From Stefan Sagmeister’s attempts to create a happy life to MASS Design Group’s efforts to engineer away an epidemic, the New York Architecture & Design Film Festival covers plenty of creative territory. Here are 10 highlights from the festival, which runs September 28 to October 2.
1 Shigeru Ban’s Aspen Art Museum (6 minutes)
This short film goes inside Pritzker-winning architect Shigeru Ban’s 2014 masterpiece, a lattice-clad art museum in the Colorado ski resort town of Aspen. The film reveals the museum’s unique transparency and open sightlines – and explores its relationship to the picturesque surroundings – through cinematic time-lapse sequences and interviews with Ban and museum director Heidi Zuckerman.
2 Pioneer (6 minutes)
The Tippet Rise Art Center in Montana (featured in Azure’s October issue) offers artists as wide-open a landscape as they could hope for, as well as a chance to develop works on an especially massive scale. Pioneer traces the origins of Stephen Talasnik’s sculpture of the same name, a cedar timber–framed construction inspired by the Space Architecture of the ’60s, giving the artist an opportunity to share his creative process in his own voice.
3 Eero Saarinen: The Architect Who Saw the Future (68 minutes)
The son of Eero Saarinen is also the director of photography for this stunning film, which uses drones equipped with ultra-high resolution cameras to capture the influential mid-century architect’s works as never before. This feature-length documentary vividly portrays everything from Saarinen’s Gateway Arch in St. Louis to his equally iconic Tulip Chair. (Those who can’t make it to New York can catch the film on PBS’s American Masters in December.)
4 Casa Caldera – D U S T (8 minutes)
Every location presents its own unique challenges to the practice of architecture. Casa Caldera profiles Cade Hayes and Jesus Robles of design / build firm D U S T through the lens of one house in arid southern Arizona – a project that offered the duo a chance to explore a terrain of uncommon ruggedness and the obstacles of extreme remoteness.
5 The Happy Film (95 minutes)
Stefen Sagmeister is well-known in graphic design circles for his eye-catching album covers and advertising concepts. In this long-awaited film, Sagmeister sets out to document his search for something more, attempting to redesign his life and himself through meditation, therapy and drugs. Embellished with maxims rendered in Sagmeister’s signature style, the result is a highly personal account of a journey that is predictably unpredictable.
6 Out of Office: Studio O + A (10 minutes)
Arguably, no firm has exerted a greater influence on the design of modern American offices – especially the San Francisco HQs for such tech giants as Cisco, Evernote and Alibaba. Out of Office looks inside the office of the office pros, as O + A founders Primo Orpilla and Verda Alexander go inside the innovative workspaces they’ve designed for Yelp, Uber and more.
7 Making Carmel Place (10 minutes)

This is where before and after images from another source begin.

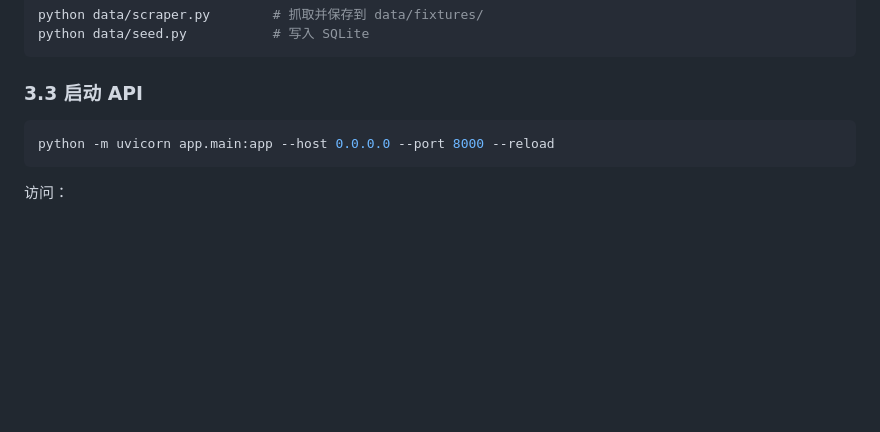
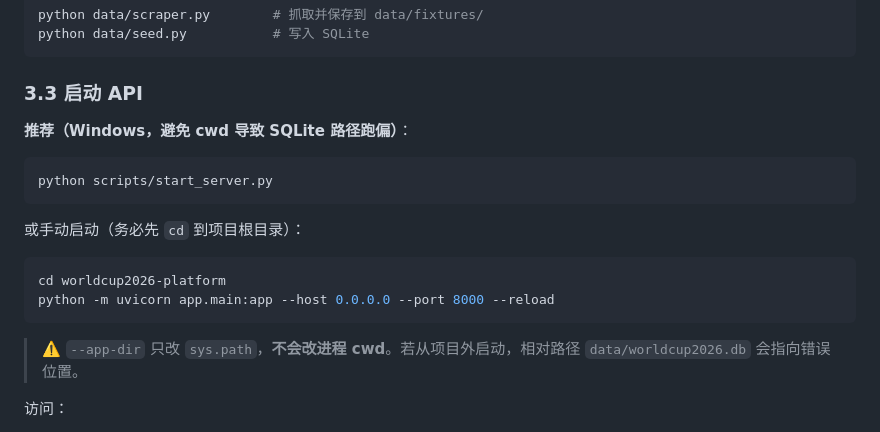
Before and after one commit to lorenkylin/worldcup2026-platform, a Markdown page: README.md, the part around the change. Drawn GitHub-style; blank space fills up the shorter version.

Commit message:
docs: README startup notes on cwd and start_server.py

````diff
--- a/README.md
+++ b/README.md
@@ -141,9 +141,20 @@ python data/seed.py           # 写入 SQLite
 
 ### 3.3 启动 API
 
+**推荐（Windows，避免 cwd 导致 SQLite 路径跑偏）**：
+
 ```bash
+python scripts/start_server.py
+```
+
+或手动启动（务必先 `cd` 到项目根目录）：
+
+```bash
+cd worldcup2026-platform
 python -m uvicorn app.main:app --host 0.0.0.0 --port 8000 --reload
 ```
+
+> ⚠️ `--app-dir` 只改 `sys.path`，**不会改进程 cwd**。若从项目外启动，相对路径 `data/worldcup2026.db` 会指向错误位置。
 
 访问：
 
````
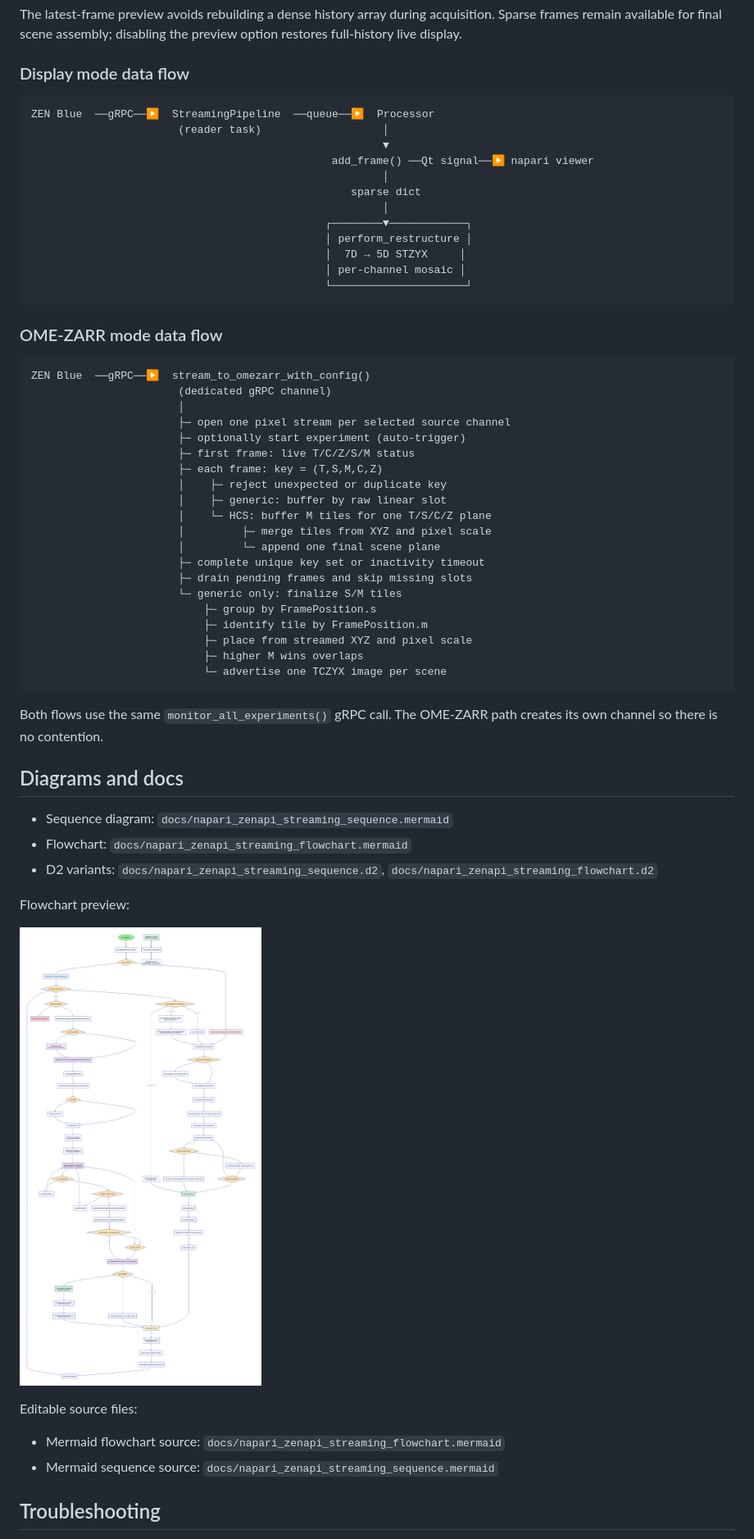
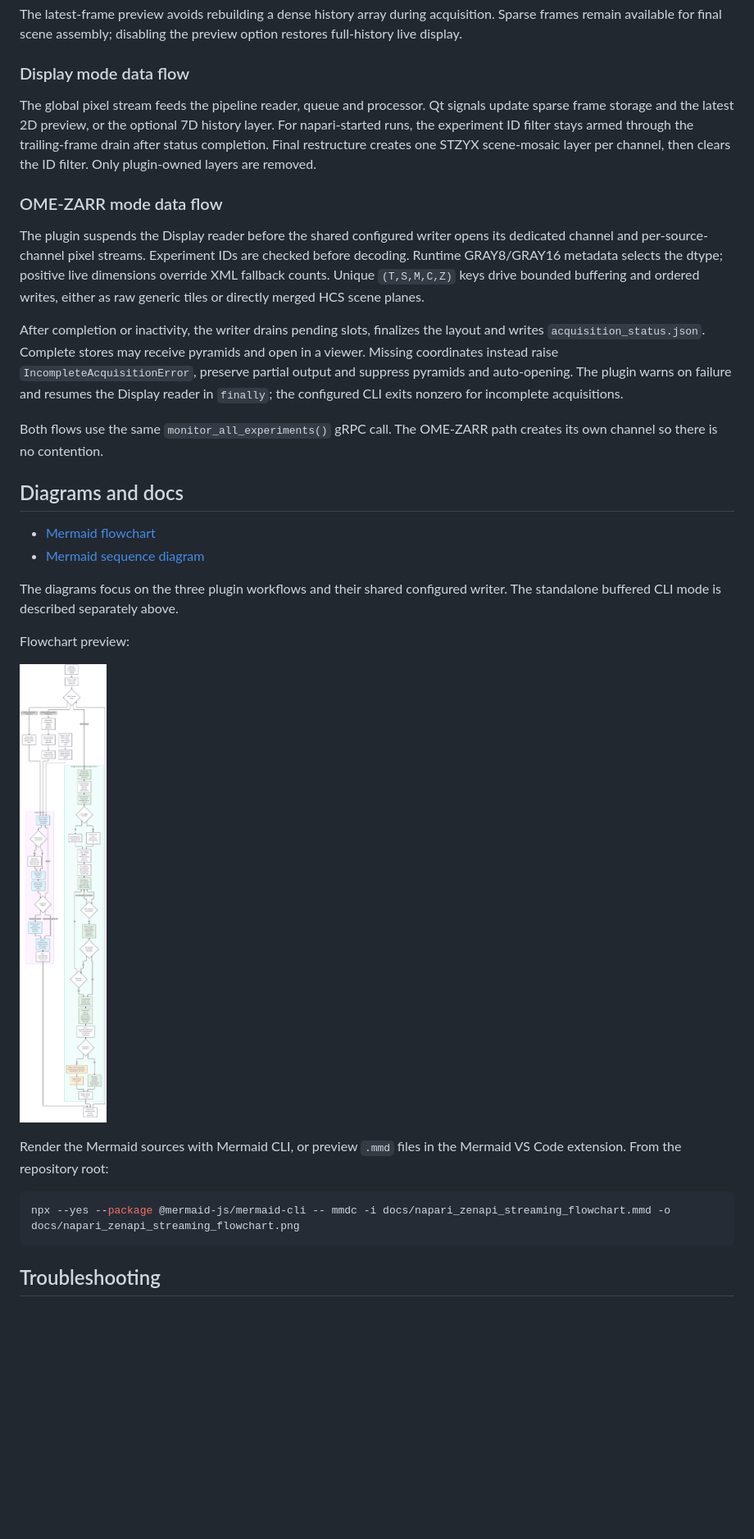
Before and after one commit to sebi06/napari-zenapi-streaming, a Markdown page: README.md, the part around one of its changes. Shown at 82% size. Rendered like a GitHub page; pictures changed too: docs/napari_zenapi_streaming_flowchart.png; blank space fills up the shorter version.

````diff
--- a/README.md
+++ b/README.md
@@ -594,64 +602,50 @@ the preview option restores full-history live display.
 
 ### Display mode data flow
 
-```text
-ZEN Blue  ──gRPC──▶  StreamingPipeline  ──queue──▶  Processor
-                       (reader task)                   │
-                                                       ▼
-                                               add_frame() ──Qt signal──▶ napari viewer
-                                                       │
-                                                  sparse dict
-                                                       │
-                                              ┌────────▼────────────┐
-                                              │ perform_restructure │
-                                              │  7D → 5D STZYX     │
-                                              │ per-channel mosaic │
-                                              └─────────────────────┘
-```
+The global pixel stream feeds the pipeline reader, queue and processor.
+Qt signals update sparse frame storage and the latest 2D preview, or the
+optional 7D history layer. For napari-started runs, the experiment ID filter
+stays armed through the trailing-frame drain after status completion.
+Final restructure creates one STZYX scene-mosaic layer per channel, then
+clears the ID filter. Only plugin-owned layers are removed.
 
 ### OME-ZARR mode data flow
 
-```text
-ZEN Blue  ──gRPC──▶  stream_to_omezarr_with_config()
-                       (dedicated gRPC channel)
-                       │
-                       ├─ open one pixel stream per selected source channel
-                       ├─ optionally start experiment (auto-trigger)
-                       ├─ first frame: live T/C/Z/S/M status
-                       ├─ each frame: key = (T,S,M,C,Z)
-                       │    ├─ reject unexpected or duplicate key
-                       │    ├─ generic: buffer by raw linear slot
-                       │    └─ HCS: buffer M tiles for one T/S/C/Z plane
-                       │         ├─ merge tiles from XYZ and pixel scale
-                       │         └─ append one final scene plane
-                       ├─ complete unique key set or inactivity timeout
-                       ├─ drain pending frames and skip missing slots
-                       └─ generic only: finalize S/M tiles
-                           ├─ group by FramePosition.s
-                           ├─ identify tile by FramePosition.m
-                           ├─ place from streamed XYZ and pixel scale
-                           ├─ higher M wins overlaps
-                           └─ advertise one TCZYX image per scene
-```
+The plugin suspends the Display reader before the shared configured writer
+opens its dedicated channel and per-source-channel pixel streams. Experiment
+IDs are checked before decoding. Runtime GRAY8/GRAY16 metadata selects the
+dtype; positive live dimensions override XML fallback counts. Unique
+`(T,S,M,C,Z)` keys drive bounded buffering and ordered writes, either as raw
+generic tiles or directly merged HCS scene planes.
+
+After completion or inactivity, the writer drains pending slots, finalizes
+the layout and writes `acquisition_status.json`. Complete stores may receive
+pyramids and open in a viewer. Missing coordinates instead raise
+`IncompleteAcquisitionError`, preserve partial output and suppress pyramids
+and auto-opening. The plugin warns on failure and resumes the Display reader
+in `finally`; the configured CLI exits nonzero for incomplete acquisitions.
 
 Both flows use the same `monitor_all_experiments()` gRPC call.
 The OME-ZARR path creates its own channel so there is no contention.
 
 ## Diagrams and docs
 
-- Sequence diagram: `docs/napari_zenapi_streaming_sequence.mermaid`
-- Flowchart: `docs/napari_zenapi_streaming_flowchart.mermaid`
-- D2 variants: `docs/napari_zenapi_streaming_sequence.d2`,
-  `docs/napari_zenapi_streaming_flowchart.d2`
+- [Mermaid flowchart](docs/napari_zenapi_streaming_flowchart.mmd)
+- [Mermaid sequence diagram](docs/napari_zenapi_streaming_sequence.mmd)
+
+The diagrams focus on the three plugin workflows and their shared configured
+writer. The standalone buffered CLI mode is described separately above.
 
 Flowchart preview:
 
 ![Napari ZEN streaming flowchart](docs/napari_zenapi_streaming_flowchart.png)
 
-Editable source files:
+Render the Mermaid sources with Mermaid CLI, or preview `.mmd` files in the
+Mermaid VS Code extension. From the repository root:
 
-- Mermaid flowchart source: `docs/napari_zenapi_streaming_flowchart.mermaid`
-- Mermaid sequence source: `docs/napari_zenapi_streaming_sequence.mermaid`
+```bash
+npx --yes --package @mermaid-js/mermaid-cli -- mmdc -i docs/napari_zenapi_streaming_flowchart.mmd -o docs/napari_zenapi_streaming_flowchart.png
+```
 
 ## Troubleshooting
 
````
Also changed, not shown: other parts of README.md (+19 -6 lines), CHANGELOG.md (+10 -12 lines), 12 other files.
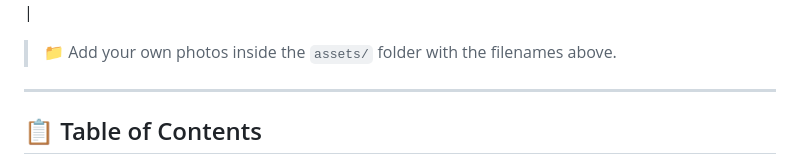
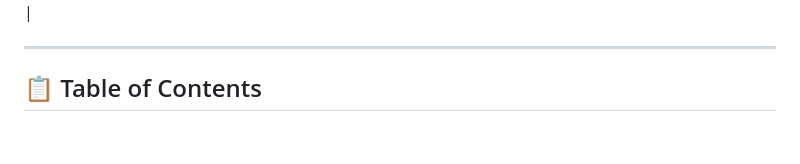
Before and after one commit to SANJAIRATHINAM-R/Bluetooth-Jammer-Flasher, a Markdown page: README.md, the part around the change. Drawn GitHub-style; blank space fills up the shorter version.

```diff
--- a/README.md
+++ b/README.md
@@ -36,8 +36,8 @@
 |------------------------|------------------|
 | ![Flasher](assets/flasher.png) |
 
-> 📁 Add your own photos inside the `assets/` folder with the filenames above.
-
+>
+>
 ---
 
 ## 📋 Table of Contents
```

Brooklyn’s nArchitects is on a roll, claiming awards left and right for Carmel Place – a New York pilot project for affordable micro-housing that relies on modular construction to keep construction costs down. This short film checks on the project to examine the problems nArchitects encountered at different phases of planning and construction, as well as the problem-solving approach that ultimately overcame them.
8 Some Kind of Joy: The Inside Story of Grimshaw in Twelve Buildings (60 minutes)
With new footage of a dozen ground-breaking buildings, and interviews with the people behind Grimshaw Architects, Some Kind of Joy sheds light on the inner workings of one of the world’s most renowned firms. The buildings profiled here range from Sir Nicholas Grimshaw’s first, completed in 1967, to the firm’s later train stations and transit hubs, and culminates with the 2014 opening of the Fulton Center in New York, seen here.
9 Chen Chen & Kai Williams in Practice (4 minutes)
Though short (it clocks in at just four minutes), this film gives unique insight into the inspirations that drive Chen Chen & Kai Williams’ experimental approach to developing furniture and interiors – and captures the playful approach to material exploration that has led to such unusual products as lamps and tables made from rainbow-swirl resin, and coasters sliced from a urethane “ham hock.”
10 Design That Heals (31 minutes)
MASS Design Group’s cholera clinic in Haiti has been lauded not just for a carefully structured end result that helps to prevent the spread of water-borne diseases even while operating on a micro budget – but also for the highly collaborative process that was used to develop it. Design That Heals profiles MASS and the doctor – embedded in Haiti for decades on his quest to fight cholera – who led the challenge to eradicate both the disease and the social conditions that help it to spread.